If I’m not just making a typical Mormonism fallacy-style generalization in my latest W&T post, it should be the case that if people can have different experiences in the church — as mediated by family, friends, and ward members, then those who grow up with those different experiences will internalize a different “real Mormonism” than a lot of people currently internalize.

(Of course, that raises the question: do we really want to have more Joanna Brooks running around? Then no one would be able to win a Brodie! But seriously…what does the church look like if we stop raising people to be “TBM” and raise people to be more cafeteria, liberal, unorthodox, or uncorrelated?) I personally don’t think the church has too much motivation to try this out, because it doesn’t know where uncorrelated Mormons put their money.

3 Comments
  1. Andrew S, thank you for creating a thought-proving post. I notice that you wrote: “Although I wouldn’t have a name for it until years later, I now realize that I had fallen prey to the Typical Mind Fallacy.” Yet, as I read your personal story, it sounds to me like you did not believe that your experience was like everyone else’s. In fact, it sounds to me like the opposite. You had a nagging feeling that you experienced the world differently, and as you engaged in dialogue with others, and as you read Annie Dillard, you felt more confident that people did in fact experience the world differently.

    The post you reference has Professor Berman defining the Typical Mind Fallacy as “the human tendency to believe that one’s own mental structure can be generalized to apply to everyone else’s.” I’m curious why you say this is what happened to you given your story.

  2. Aquinas,

    I didn’t quite think of my experience like that…although maybe I phrased things vaguely. For me, growing up I never considered that people really had the capability to be so absorbed in books…so I thought of the stereotype of the studious type who reads as being more like that is a role people played…that they did it because that’s what people expected them to say rather than because that’s how they actually felt.

    To be frank, that was tr way I felt in church too…that people didn’t REALLY have spiritual experiences…they just bore testimonies of such because that was expected…and think about the almost standardized nature of many testimonies borne…it’s not a completely unjustified assumption to make.

    In both situations, it took an outside event for me to shake out of that typical mind fallacy and then realize that people really were different…for reading, it was really that not everyone found Annie Dillard’s comments as profound as I did
    For church, it was a number of things, but I think things culminating in wondering why I was so uncomfortable with the prospect of a mission.

    I would say that now (since those events) I try to avoid typical mind fallacy…but one: I find situations where I realize I still cling to it. And two: it now sometimes really bothers me to think I may be really different…because abnormality is a stigma, often.

Trackbacks & Pingbacks

  1. Main Street Plaza » Sunday in Outer Blogness: Short & Sweet Edition!

Leave a Reply

Fill in your details below or click an icon to log in:

WordPress.com Logo

You are commenting using your WordPress.com account.
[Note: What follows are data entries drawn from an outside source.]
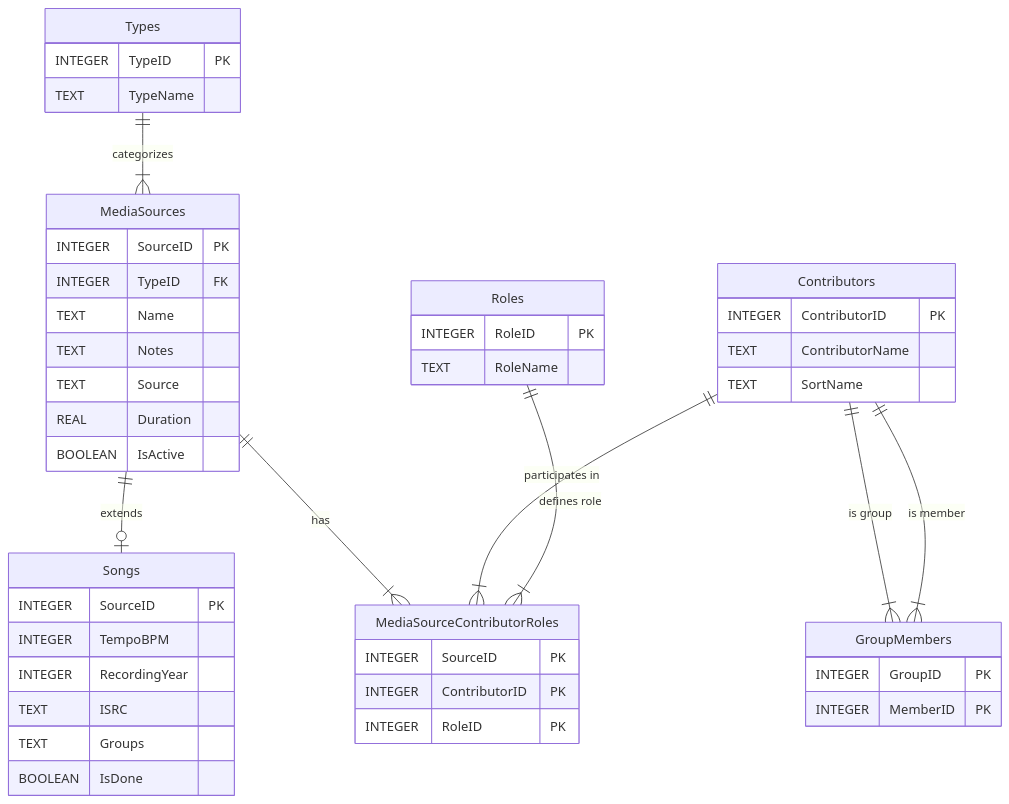
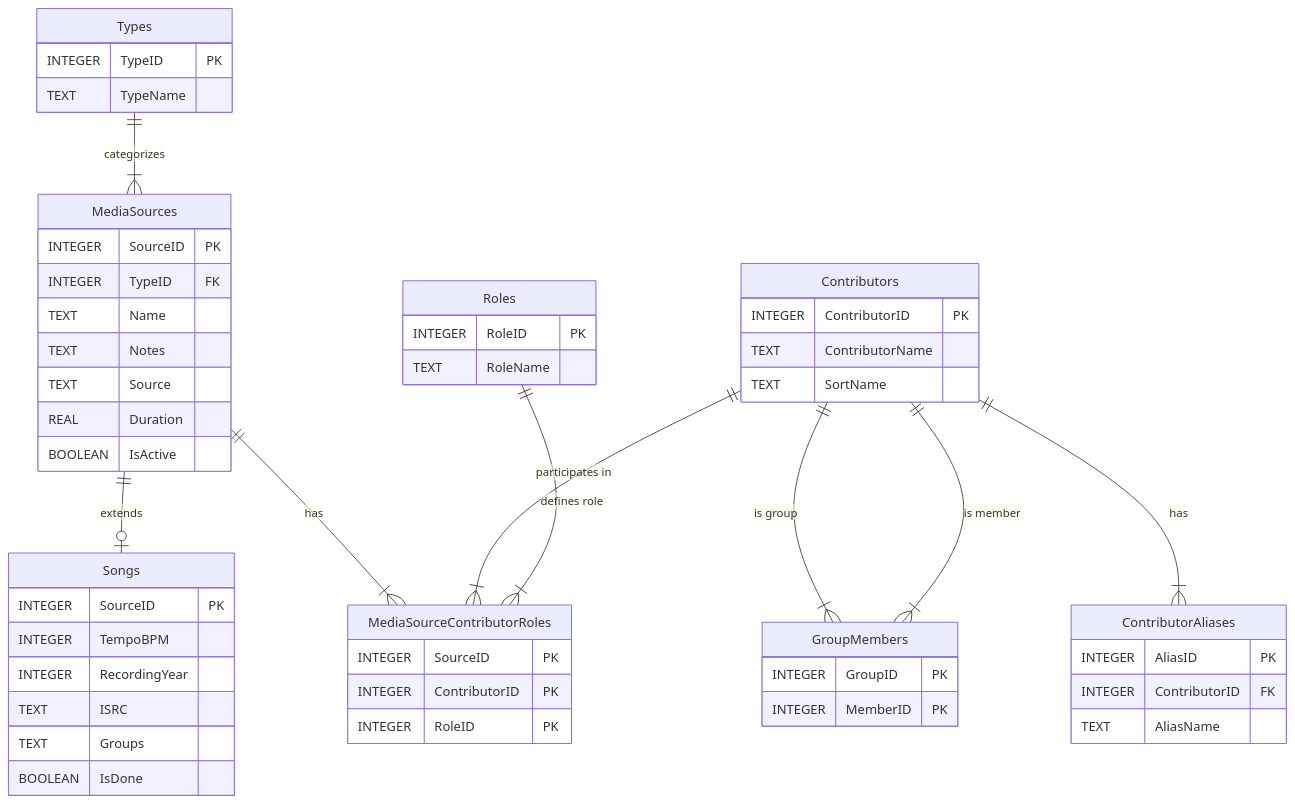
One commit to PROdotes/Gosling2 changed the first of 2 diagrams in DATABASE.md. Above: the diagram before and after it, drawn with Mermaid. The commit also changed other lines of this file and 72 other files, not shown here.

First line of the commit message:
Sanity Check Complete: Unified Artist, Schema Updates, & Protocol Hardening

````diff
--- a/DATABASE.md
+++ b/DATABASE.md
@@ -59,56 +59,63 @@
 ```mermaid
 erDiagram
     Types ||--|{ MediaSources : "categorizes"
     MediaSources ||--o| Songs : "extends"
     MediaSources ||--|{ MediaSourceContributorRoles : "has"
     Contributors ||--|{ MediaSourceContributorRoles : "participates in"
     Roles ||--|{ MediaSourceContributorRoles : "defines role"
     Contributors ||--|{ GroupMembers : "is group"
     Contributors ||--|{ GroupMembers : "is member"
+    Contributors ||--|{ ContributorAliases : "has"
 
     Types {
         INTEGER TypeID PK
         TEXT TypeName
     }
 
     MediaSources {
         INTEGER SourceID PK
         INTEGER TypeID FK
         TEXT Name
         TEXT Notes
         TEXT Source
         REAL Duration
         BOOLEAN IsActive
     }
 
     Songs {
         INTEGER SourceID PK
         INTEGER TempoBPM
         INTEGER RecordingYear
         TEXT ISRC
         TEXT Groups
         BOOLEAN IsDone
     }
 
     Contributors {
         INTEGER ContributorID PK
         TEXT ContributorName
         TEXT SortName
     }
 
     Roles {
         INTEGER RoleID PK
         TEXT RoleName
     }
 
     MediaSourceContributorRoles {
         INTEGER SourceID PK
         INTEGER ContributorID PK
         INTEGER RoleID PK
     }
 
     GroupMembers {
         INTEGER GroupID PK
         INTEGER MemberID PK
     }
+
+    ContributorAliases {
+        INTEGER AliasID PK
+        INTEGER ContributorID FK
+        TEXT AliasName
+    }
 ```
````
Log Out / Change )

Twitter picture

You are commenting using your Twitter account. Log Out / Change )

Facebook photo

You are commenting using your Facebook account. Log Out / Change )

Google+ photo

You are commenting using your Google+ account. Log Out / Change )

Connecting to %s

Follow

Get every new post delivered to your Inbox.

Join 186 other followers

%d bloggers like this: